TASK TO CARRY OUT: Report, from the records below, every line where the word "generator" appears.

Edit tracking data
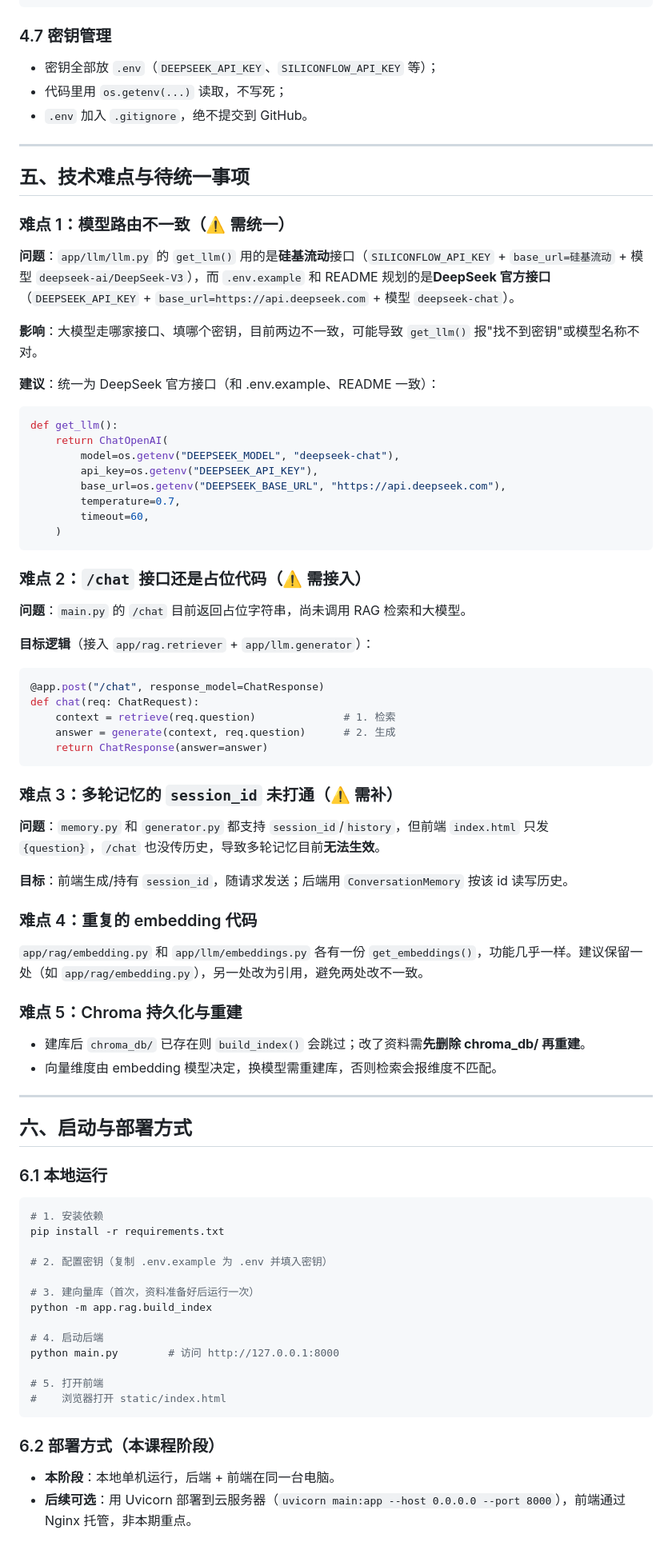
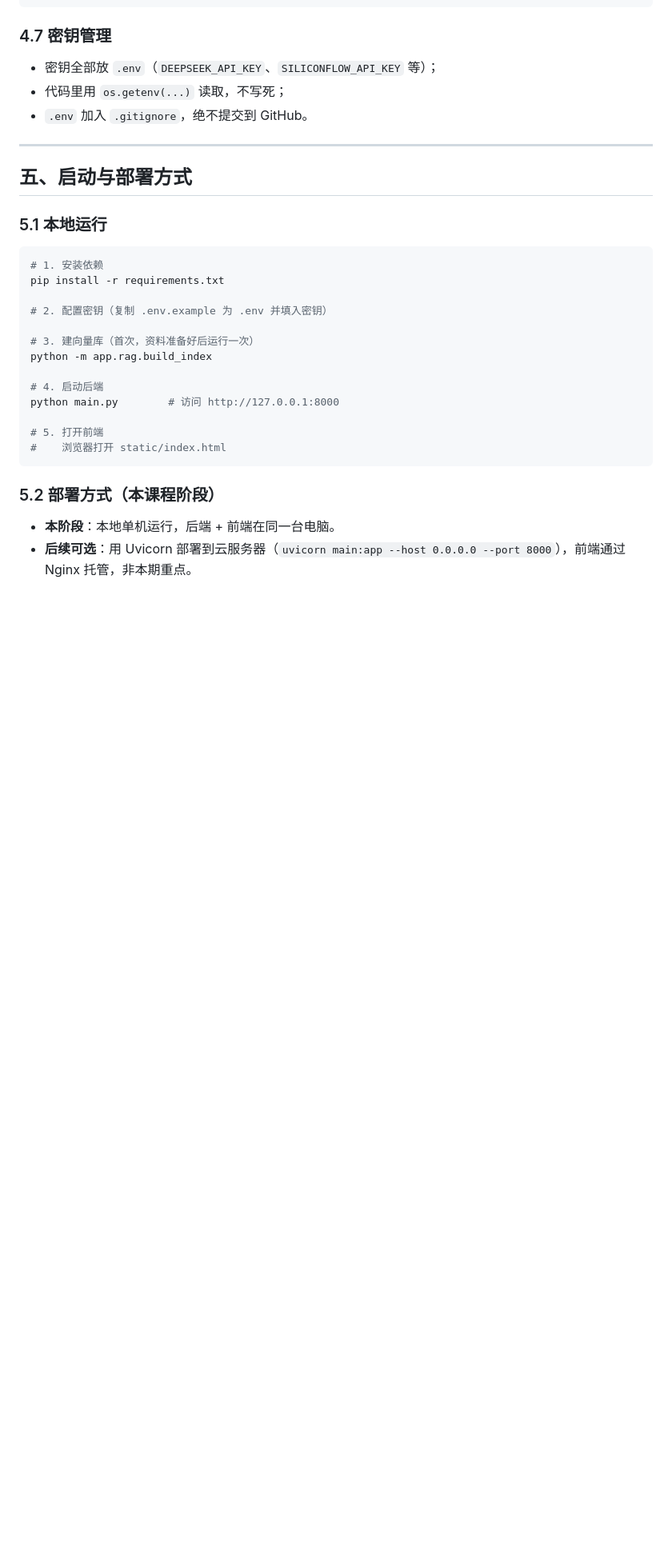
Before and after one commit to hxj1007/campus_rag, a Markdown page: docs/SPEC.md, the part around the change. Shown at 80% size. Drawn GitHub-style; blank space fills up the shorter version.

Commit message:
feat: 修改SPEC

````diff
--- a/docs/SPEC.md
+++ b/docs/SPEC.md
@@ -224,61 +224,11 @@ app.add_middleware(CORSMiddleware, allow_origins=["*"], ...)
 
 ---
 
-## 五、技术难点与待统一事项
 
-### 难点 1：模型路由不一致（⚠️ 需统一）
 
-**问题**：`app/llm/llm.py` 的 `get_llm()` 用的是**硅基流动**接口（`SILICONFLOW_API_KEY` + `base_url=硅基流动` + 模型 `deepseek-ai/DeepSeek-V3`），而 `.env.example` 和 README 规划的是**DeepSeek 官方接口**（`DEEPSEEK_API_KEY` + `base_url=https://api.deepseek.com` + 模型 `deepseek-chat`）。
+## 五、启动与部署方式
 
-**影响**：大模型走哪家接口、填哪个密钥，目前两边不一致，可能导致 `get_llm()` 报"找不到密钥"或模型名称不对。
-
-**建议**：统一为 DeepSeek 官方接口（和 .env.example、README 一致）：
-
-```python
-def get_llm():
-    return ChatOpenAI(
-        model=os.getenv("DEEPSEEK_MODEL", "deepseek-chat"),
-        api_key=os.getenv("DEEPSEEK_API_KEY"),
-        base_url=os.getenv("DEEPSEEK_BASE_URL", "https://api.deepseek.com"),
-        temperature=0.7,
-        timeout=60,
-    )
-```
-
-### 难点 2：`/chat` 接口还是占位代码（⚠️ 需接入）
-
-**问题**：`main.py` 的 `/chat` 目前返回占位字符串，尚未调用 RAG 检索和大模型。
-
-**目标逻辑**（接入 `app/rag.retriever` + `app/llm.generator`）：
-
-```python
-@app.post("/chat", response_model=ChatResponse)
-def chat(req: ChatRequest):
-    context = retrieve(req.question)              # 1. 检索
-    answer = generate(context, req.question)      # 2. 生成
-    return ChatResponse(answer=answer)
-```
-
-### 难点 3：多轮记忆的 `session_id` 未打通（⚠️ 需补）
-
-**问题**：`memory.py` 和 `generator.py` 都支持 `session_id`/`history`，但前端 `index.html` 只发 `{question}`，`/chat` 也没传历史，导致多轮记忆目前**无法生效**。
-
-**目标**：前端生成/持有 `session_id`，随请求发送；后端用 `ConversationMemory` 按该 id 读写历史。
-
-### 难点 4：重复的 embedding 代码
-
-`app/rag/embedding.py` 和 `app/llm/embeddings.py` 各有一份 `get_embeddings()`，功能几乎一样。建议保留一处（如 `app/rag/embedding.py`），另一处改为引用，避免两处改不一致。
-
-### 难点 5：Chroma 持久化与重建
-
-- 建库后 `chroma_db/` 已存在则 `build_index()` 会跳过；改了资料需**先删除 chroma_db/ 再重建**。
-- 向量维度由 embedding 模型决定，换模型需重建库，否则检索会报维度不匹配。
-
----
-
-## 六、启动与部署方式
-
-### 6.1 本地运行
+### 5.1 本地运行
 
 ```bash
 # 1. 安装依赖
@@ -296,7 +246,7 @@ python main.py        # 访问 http://127.0.0.1:8000
 #    浏览器打开 static/index.html
 ```
 
-### 6.2 部署方式（本课程阶段）
+### 5.2 部署方式（本课程阶段）
 
 - **本阶段**：本地单机运行，后端 + 前端在同一台电脑。
 - **后续可选**：用 Uvicorn 部署到云服务器（`uvicorn main:app --host 0.0.0.0 --port 8000`），前端通过 Nginx 托管，非本期重点。
````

EXPECTED ANSWER:
-**目标逻辑**（接入 `app/rag.retriever` + `app/llm.generator`）：
-**问题**：`memory.py` 和 `generator.py` 都支持 `session_id`/`history`，但前端 `index.html` 只发 `{question}`，`/chat` 也没传历史，导致多轮记忆目前**无法生效**。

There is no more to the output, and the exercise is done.